Records excerpted from a collection:
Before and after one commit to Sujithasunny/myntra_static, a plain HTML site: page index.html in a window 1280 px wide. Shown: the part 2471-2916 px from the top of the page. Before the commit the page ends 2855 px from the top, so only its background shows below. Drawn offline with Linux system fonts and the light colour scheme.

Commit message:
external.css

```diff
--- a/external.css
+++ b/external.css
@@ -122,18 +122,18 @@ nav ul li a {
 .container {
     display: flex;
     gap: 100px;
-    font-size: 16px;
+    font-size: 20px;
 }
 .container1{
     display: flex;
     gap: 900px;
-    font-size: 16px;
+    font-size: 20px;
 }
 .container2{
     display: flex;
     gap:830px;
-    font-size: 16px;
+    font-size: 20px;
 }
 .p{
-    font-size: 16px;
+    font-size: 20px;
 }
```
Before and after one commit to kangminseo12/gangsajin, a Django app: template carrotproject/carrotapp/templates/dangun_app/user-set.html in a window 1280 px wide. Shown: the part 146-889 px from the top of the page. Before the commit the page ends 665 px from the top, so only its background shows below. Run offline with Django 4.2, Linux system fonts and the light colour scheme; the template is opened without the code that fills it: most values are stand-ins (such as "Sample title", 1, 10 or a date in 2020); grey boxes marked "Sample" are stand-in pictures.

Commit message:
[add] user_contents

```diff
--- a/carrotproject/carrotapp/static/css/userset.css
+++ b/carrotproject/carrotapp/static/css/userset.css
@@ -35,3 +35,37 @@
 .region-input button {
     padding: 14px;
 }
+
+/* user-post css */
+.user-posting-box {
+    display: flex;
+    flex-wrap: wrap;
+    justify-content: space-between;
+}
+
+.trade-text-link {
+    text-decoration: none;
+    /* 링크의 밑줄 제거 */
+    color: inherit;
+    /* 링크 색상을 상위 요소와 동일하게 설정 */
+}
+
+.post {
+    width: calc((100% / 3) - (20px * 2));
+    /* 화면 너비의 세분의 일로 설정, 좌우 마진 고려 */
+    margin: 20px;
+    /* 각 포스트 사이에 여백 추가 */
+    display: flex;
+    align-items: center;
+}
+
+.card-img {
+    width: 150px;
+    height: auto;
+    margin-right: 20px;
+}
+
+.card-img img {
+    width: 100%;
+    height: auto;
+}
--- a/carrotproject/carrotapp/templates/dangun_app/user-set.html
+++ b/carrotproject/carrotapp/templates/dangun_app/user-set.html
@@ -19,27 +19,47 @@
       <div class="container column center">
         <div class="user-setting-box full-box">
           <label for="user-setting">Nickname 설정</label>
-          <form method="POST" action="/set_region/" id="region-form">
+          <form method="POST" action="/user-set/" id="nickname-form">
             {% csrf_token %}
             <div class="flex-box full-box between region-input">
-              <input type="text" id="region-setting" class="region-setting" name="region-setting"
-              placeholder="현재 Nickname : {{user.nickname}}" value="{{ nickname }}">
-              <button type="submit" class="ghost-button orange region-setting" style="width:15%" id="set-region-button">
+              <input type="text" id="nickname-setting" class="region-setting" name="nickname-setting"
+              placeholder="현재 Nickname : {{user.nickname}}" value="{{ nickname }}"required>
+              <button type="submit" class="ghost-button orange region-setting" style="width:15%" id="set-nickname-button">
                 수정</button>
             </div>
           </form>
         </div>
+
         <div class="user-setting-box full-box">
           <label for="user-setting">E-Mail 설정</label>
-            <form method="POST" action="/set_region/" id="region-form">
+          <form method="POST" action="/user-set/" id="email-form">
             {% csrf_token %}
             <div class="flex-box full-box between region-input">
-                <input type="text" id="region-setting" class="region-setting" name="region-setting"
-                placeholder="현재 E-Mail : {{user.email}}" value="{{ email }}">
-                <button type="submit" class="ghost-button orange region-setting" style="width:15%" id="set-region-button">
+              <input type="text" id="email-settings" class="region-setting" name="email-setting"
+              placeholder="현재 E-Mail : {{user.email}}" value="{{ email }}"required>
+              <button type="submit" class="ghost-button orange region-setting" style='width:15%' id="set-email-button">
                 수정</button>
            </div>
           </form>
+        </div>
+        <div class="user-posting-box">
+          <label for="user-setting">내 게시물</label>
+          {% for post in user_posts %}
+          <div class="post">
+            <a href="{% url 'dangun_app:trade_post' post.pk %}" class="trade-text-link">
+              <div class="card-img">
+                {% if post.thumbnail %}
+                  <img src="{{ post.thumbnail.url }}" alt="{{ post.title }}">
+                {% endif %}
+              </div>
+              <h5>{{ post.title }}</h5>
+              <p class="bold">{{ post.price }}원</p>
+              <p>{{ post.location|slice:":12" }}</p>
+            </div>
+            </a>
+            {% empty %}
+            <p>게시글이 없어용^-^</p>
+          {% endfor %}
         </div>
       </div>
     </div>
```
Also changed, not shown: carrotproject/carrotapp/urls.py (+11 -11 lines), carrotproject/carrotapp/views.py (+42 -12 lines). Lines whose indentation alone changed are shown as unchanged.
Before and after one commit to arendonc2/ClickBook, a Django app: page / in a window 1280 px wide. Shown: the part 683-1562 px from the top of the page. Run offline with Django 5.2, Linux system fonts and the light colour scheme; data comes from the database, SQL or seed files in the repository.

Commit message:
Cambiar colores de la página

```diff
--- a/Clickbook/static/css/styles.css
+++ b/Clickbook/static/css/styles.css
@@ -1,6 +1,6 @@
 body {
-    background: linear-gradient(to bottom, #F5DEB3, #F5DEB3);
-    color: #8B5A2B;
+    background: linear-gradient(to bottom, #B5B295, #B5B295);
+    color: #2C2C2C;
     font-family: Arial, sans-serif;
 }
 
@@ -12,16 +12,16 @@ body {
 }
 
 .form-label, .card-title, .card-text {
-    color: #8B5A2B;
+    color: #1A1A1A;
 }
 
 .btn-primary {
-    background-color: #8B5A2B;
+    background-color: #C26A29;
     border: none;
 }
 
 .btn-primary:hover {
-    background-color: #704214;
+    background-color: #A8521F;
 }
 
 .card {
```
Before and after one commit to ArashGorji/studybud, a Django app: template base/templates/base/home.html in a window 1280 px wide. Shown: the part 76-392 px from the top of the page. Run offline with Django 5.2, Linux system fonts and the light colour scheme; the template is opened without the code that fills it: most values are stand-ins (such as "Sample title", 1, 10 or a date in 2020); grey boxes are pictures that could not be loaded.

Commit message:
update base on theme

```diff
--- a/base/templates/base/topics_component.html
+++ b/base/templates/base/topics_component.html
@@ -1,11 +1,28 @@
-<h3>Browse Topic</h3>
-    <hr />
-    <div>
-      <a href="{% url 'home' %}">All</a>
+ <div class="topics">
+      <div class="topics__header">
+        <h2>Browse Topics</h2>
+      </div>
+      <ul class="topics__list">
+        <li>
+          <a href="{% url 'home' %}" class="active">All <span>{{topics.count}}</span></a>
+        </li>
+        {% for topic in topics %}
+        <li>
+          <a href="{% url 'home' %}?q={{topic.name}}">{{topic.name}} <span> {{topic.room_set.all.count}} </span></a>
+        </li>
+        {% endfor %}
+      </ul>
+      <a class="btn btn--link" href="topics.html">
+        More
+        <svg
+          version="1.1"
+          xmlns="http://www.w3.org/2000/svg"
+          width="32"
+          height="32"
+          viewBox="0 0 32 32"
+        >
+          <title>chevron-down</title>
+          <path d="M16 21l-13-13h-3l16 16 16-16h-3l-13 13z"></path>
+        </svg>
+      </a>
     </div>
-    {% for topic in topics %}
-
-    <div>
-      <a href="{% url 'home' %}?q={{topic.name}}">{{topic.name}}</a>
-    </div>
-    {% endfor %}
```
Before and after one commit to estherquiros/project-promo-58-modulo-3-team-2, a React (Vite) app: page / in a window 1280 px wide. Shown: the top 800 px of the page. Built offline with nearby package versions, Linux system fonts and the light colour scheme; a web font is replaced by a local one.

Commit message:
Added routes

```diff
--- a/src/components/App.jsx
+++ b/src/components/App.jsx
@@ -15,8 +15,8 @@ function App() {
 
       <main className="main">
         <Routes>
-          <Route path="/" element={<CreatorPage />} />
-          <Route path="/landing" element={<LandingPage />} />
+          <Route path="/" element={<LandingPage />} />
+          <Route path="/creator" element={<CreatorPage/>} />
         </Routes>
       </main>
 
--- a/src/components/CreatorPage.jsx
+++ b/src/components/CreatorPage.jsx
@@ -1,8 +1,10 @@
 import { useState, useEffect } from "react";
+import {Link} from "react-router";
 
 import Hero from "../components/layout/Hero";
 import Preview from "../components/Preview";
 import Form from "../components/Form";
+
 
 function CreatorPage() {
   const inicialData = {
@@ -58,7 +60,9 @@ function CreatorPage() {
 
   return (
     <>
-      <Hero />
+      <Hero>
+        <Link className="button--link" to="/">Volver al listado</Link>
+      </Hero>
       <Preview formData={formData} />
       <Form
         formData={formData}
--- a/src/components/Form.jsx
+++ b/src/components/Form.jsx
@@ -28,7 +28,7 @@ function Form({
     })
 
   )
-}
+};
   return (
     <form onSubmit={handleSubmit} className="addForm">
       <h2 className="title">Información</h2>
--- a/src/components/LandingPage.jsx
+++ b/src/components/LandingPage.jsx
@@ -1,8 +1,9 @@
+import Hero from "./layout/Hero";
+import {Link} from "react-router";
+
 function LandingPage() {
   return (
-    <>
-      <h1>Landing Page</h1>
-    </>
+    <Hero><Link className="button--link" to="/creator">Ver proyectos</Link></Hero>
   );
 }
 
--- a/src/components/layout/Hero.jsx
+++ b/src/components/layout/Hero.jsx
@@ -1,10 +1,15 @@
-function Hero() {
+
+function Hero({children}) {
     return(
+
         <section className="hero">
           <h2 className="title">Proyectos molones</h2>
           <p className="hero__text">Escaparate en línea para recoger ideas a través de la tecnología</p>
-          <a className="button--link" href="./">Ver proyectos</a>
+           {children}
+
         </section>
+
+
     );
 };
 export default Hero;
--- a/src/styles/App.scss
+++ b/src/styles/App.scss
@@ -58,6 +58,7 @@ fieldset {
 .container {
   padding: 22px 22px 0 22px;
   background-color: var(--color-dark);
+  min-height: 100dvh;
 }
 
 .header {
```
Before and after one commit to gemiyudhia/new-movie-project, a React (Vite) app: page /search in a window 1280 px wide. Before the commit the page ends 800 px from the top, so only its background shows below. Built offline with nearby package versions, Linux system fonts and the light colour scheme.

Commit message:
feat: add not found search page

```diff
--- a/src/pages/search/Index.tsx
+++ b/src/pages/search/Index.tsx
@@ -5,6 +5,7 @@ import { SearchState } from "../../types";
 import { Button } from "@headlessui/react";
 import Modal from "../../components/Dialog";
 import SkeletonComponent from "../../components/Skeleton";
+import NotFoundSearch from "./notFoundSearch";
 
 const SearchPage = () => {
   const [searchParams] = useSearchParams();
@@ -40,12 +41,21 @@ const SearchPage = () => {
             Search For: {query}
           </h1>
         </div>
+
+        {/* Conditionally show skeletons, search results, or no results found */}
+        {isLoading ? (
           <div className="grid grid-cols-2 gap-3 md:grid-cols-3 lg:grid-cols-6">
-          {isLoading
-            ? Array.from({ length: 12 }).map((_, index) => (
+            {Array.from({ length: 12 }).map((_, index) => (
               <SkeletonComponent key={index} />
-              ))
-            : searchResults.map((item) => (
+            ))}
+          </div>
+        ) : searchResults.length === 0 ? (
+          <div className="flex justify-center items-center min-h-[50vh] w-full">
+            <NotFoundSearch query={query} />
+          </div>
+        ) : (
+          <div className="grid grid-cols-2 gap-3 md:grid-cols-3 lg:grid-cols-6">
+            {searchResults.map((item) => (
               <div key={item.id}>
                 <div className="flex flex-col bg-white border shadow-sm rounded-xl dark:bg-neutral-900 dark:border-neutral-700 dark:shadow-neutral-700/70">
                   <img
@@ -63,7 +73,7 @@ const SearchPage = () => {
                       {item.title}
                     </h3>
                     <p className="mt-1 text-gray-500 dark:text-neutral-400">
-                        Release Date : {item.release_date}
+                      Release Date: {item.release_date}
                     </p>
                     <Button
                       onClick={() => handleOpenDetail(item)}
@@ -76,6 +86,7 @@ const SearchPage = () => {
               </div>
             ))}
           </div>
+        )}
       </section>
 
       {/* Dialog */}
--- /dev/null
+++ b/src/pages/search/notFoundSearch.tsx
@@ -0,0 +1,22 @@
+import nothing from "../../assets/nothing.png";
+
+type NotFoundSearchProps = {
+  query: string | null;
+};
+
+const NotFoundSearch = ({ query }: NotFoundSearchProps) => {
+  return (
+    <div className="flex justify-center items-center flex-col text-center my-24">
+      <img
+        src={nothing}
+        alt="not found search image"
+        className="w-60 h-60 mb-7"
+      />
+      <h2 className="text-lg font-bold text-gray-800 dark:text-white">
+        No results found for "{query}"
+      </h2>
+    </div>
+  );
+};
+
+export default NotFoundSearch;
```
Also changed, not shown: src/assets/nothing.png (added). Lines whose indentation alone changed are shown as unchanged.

## Problem description
Within the entries above, find every line where the string "LandingPage" occurs, and copy it.

## Response for this exercise
-          <Route path="/landing" element={<LandingPage />} />
+          <Route path="/" element={<LandingPage />} />
--- a/src/components/LandingPage.jsx
+++ b/src/components/LandingPage.jsx
 function LandingPage() {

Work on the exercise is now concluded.